Last Trade at Ask or Bid ( ES/NQ )

Discussion in 'Automated Trading' started by koms, Apr 11, 2006.

  1. koms


    Futures : ES/NQ

    Which broker/datafeed tells you whether the last trade was executed at bid or ask using an API or what was the ask /bid price when the last trade was executed.

    Basically some API way to have more control over time and sales.

    I have tried to find this using IB ( API ) and tradestation ( easy language ) but with no success.

  2. koms


    101 views but no reply....
    somebody share the answer ..
  3. koms

    You might want to check out DTN.

    I understand their data feed will now drive "Market Delta" software. Which at least I think would require this ability. Footprint Product Information.pdf

    Definitely take a look at the above url recording for the "bid ask footprint". It is the fifth recording down.

    Let me know if you are able to get the video as well as the audio.

    Also, I would appreciate it if you would keep me posted as to what you find out.

    You might send me a PM.

    Thanks and Good Luck

  4. Realtick time and sales has that, I'm sure they're not the only one.
  5. I am not sure that any API/feed is going to give you exactly what you want.

    As you mention IB, it seems that you should be able to come reasonably close to it though.
    Skipping over the fact that IB does not transmit every tick, monitoring the 'Last Price' changes and comparing these with the current Bid/Ask should be a good approximation.
    Looking at DAX data, the 'Last Price' may exceptionally sit in between the most recent Bid/Ask. This may be an artifact due to missing Bid/Ask ticks or could this be a transaction truly passing in between the Bid/Ask spread?
  6. I think this is largely correct wrt the TWS API. The order in which it transmits events is (I think)

    last price
    last size (for immediately preceding last price).

    It might not be a true 'tick feed', but it's quite a good approximation.

    Is is possible that last price that falls between bid and ask on DAX is an off exchange trade - like the huge volume spikes that screw up DAX volume charts in rollover week ?

    Another oddity I have seen in IB data is with SGXNK when last price this is not a multiple of tick size (which is 5 pts) is sometimes sent.

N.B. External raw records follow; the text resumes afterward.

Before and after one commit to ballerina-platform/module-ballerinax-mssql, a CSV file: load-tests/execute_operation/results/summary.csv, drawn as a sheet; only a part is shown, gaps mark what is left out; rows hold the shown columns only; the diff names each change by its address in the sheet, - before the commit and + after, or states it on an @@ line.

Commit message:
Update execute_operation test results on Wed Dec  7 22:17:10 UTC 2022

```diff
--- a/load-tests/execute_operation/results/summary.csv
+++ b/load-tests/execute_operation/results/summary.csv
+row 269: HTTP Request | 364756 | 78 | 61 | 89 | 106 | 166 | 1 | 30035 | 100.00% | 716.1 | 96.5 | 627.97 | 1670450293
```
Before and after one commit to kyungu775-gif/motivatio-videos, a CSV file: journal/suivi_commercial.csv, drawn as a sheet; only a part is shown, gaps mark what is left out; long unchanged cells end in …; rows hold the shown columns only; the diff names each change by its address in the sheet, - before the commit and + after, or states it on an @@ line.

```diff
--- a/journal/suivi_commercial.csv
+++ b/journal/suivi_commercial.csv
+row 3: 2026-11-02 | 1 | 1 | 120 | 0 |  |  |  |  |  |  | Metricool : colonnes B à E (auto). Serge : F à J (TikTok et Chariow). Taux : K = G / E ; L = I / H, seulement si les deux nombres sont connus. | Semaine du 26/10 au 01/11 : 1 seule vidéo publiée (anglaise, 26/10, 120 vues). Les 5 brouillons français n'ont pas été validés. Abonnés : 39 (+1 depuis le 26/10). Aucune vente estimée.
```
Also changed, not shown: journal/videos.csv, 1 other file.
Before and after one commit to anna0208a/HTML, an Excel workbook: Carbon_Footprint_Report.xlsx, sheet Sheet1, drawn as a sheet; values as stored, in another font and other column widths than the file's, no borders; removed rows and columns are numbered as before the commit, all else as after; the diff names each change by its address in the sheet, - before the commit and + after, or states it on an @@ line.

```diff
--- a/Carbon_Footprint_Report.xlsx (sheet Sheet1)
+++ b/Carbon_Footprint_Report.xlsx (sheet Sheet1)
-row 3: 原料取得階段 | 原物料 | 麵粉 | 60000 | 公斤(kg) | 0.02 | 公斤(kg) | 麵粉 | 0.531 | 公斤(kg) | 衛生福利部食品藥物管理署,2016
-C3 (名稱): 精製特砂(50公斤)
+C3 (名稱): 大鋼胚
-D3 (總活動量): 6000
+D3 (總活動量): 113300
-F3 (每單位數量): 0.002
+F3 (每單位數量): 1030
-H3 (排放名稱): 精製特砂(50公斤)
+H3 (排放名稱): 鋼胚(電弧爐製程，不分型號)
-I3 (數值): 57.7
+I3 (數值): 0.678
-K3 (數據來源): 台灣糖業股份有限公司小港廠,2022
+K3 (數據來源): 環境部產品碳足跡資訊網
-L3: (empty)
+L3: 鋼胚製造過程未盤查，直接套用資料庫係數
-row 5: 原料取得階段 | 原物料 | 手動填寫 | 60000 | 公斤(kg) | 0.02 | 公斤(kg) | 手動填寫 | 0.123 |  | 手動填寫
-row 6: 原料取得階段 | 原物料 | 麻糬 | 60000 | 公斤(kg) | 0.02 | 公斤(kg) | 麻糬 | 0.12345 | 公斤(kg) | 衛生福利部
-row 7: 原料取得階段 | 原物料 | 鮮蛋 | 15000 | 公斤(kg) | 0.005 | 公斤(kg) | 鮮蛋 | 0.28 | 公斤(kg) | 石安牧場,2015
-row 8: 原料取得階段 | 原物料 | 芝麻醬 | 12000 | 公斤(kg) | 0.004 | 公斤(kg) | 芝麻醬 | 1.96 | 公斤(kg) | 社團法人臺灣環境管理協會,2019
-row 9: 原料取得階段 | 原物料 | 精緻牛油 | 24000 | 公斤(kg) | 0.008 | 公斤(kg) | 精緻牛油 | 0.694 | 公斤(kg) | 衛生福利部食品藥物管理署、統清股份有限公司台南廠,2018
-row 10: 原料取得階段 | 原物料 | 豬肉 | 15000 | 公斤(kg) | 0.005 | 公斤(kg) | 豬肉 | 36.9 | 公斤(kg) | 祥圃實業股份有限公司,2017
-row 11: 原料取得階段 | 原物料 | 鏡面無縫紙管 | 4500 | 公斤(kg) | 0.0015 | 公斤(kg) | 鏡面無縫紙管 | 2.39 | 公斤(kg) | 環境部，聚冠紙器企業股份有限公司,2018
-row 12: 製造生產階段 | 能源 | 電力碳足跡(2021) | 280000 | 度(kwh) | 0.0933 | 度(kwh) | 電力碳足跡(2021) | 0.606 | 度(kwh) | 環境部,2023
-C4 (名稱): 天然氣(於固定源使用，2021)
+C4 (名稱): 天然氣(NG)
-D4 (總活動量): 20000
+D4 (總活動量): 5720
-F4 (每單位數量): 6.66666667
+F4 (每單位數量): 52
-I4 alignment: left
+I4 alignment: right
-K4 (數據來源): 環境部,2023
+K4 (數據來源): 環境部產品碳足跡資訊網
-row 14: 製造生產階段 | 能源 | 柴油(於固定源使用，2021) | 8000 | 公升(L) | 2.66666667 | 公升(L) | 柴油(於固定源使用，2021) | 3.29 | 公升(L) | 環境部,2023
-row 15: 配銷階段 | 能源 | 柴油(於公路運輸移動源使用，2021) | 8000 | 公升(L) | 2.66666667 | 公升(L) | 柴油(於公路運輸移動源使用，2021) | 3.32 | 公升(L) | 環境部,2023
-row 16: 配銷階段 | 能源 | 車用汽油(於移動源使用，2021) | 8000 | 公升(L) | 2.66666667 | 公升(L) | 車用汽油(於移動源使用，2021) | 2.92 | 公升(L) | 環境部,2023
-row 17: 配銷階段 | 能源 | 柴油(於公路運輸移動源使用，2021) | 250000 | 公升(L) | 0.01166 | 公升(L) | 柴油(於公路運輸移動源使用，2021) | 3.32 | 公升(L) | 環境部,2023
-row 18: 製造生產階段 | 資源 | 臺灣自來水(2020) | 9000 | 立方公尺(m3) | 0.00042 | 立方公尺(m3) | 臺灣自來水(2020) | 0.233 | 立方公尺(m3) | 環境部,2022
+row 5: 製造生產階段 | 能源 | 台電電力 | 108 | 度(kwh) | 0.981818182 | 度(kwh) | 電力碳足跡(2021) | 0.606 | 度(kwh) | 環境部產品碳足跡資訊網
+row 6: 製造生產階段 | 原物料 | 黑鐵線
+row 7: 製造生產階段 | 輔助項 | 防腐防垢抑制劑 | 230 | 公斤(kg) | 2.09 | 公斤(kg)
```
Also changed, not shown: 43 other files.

I intend to follow this up with IB when I've got time.
  7. I think I remember reading on the MarketDelta web site that it supports IB TWS feed.
  8. laocoon


    I've been working on this subject extensively and unfortunately IB won't do the trick. If you compare the "last" traded price with the Bid/Ask and then build your own "counter" to attribute the values to the corresponding category, you will end nowhere.

    I did exactly that and compared the result to a real tick by tick data provider (like eSignal for example) and the discrepancy is huge.

    As much as I would have liked to develop my system with IB's API, it just isn't good enough for this specific purpose.

    I ended up coding my strategy with eSignal's EFS and integrated it with IB through Ninja Trader. Works well so far.

    Another option would be to skip eSignal and use Ninja Script with the Zen Fire data feed. I'm currently testing this alternative and it looks very promising.
  9. Could you provide a little more info on the differences between IB and eSignal ?

    Have you tried ES/NQ only ? Other instruments ?

    Is the problem with trade size ?

  10. koms


    IB data is not accurate to T&S.

    The problems with IB are :
    1) IB had 2 different API events which return T&S data
    a) tickSize b) tickPrice , ideally it should have returned only one event with price as well as size the way you see on t&s. This is what messes up the entire work.
    2) Also , the data is bundled ( meaning if there were 3, 1 contract trades at say 1730.00 then IB will return size = 3 as if there was only one trade ).

    Market delta uses IB data. Now this adds to my confusion. How does market delta figure out correct Ask/Bid trade when the input data from IB itself is not correct.
    #10     Apr 13, 2006